▶ _EXERCISE BRIEF_
Would you please copy every line from the records that contains the word "react"?

▶ _Collection entries_
◆ ◆ ◆ ◆

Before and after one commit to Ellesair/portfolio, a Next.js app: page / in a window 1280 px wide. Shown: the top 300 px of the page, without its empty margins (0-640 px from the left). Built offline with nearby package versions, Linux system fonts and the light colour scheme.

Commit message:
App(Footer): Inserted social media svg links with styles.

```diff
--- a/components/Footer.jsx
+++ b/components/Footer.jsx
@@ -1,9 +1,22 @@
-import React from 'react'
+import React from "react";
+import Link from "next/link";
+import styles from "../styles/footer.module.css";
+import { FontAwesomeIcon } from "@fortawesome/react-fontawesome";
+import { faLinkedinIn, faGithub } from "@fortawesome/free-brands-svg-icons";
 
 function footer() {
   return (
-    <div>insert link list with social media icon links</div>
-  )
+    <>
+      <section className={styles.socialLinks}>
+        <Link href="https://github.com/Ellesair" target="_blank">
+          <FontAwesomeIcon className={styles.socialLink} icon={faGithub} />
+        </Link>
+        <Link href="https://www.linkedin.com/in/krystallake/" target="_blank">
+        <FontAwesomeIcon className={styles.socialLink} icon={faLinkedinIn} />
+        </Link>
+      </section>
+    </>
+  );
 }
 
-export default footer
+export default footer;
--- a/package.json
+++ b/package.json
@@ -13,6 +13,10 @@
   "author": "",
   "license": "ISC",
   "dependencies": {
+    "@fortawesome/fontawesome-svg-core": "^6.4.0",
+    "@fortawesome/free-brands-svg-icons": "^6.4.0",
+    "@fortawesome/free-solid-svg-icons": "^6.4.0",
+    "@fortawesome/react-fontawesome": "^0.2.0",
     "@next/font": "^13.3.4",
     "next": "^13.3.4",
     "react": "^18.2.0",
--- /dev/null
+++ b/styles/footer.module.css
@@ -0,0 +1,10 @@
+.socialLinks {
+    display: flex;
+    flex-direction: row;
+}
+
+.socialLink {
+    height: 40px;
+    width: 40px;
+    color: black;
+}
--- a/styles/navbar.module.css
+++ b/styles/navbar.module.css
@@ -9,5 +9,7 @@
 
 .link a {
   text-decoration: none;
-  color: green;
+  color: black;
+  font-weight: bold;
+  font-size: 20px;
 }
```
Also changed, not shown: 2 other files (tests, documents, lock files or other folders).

◆ ◆ ◆ ◆

▶ _RESULT FOR THIS TASK_
-import React from 'react'
+import React from "react";
+import { FontAwesomeIcon } from "@fortawesome/react-fontawesome";
+    "@fortawesome/react-fontawesome": "^0.2.0",
     "react": "^18.2.0",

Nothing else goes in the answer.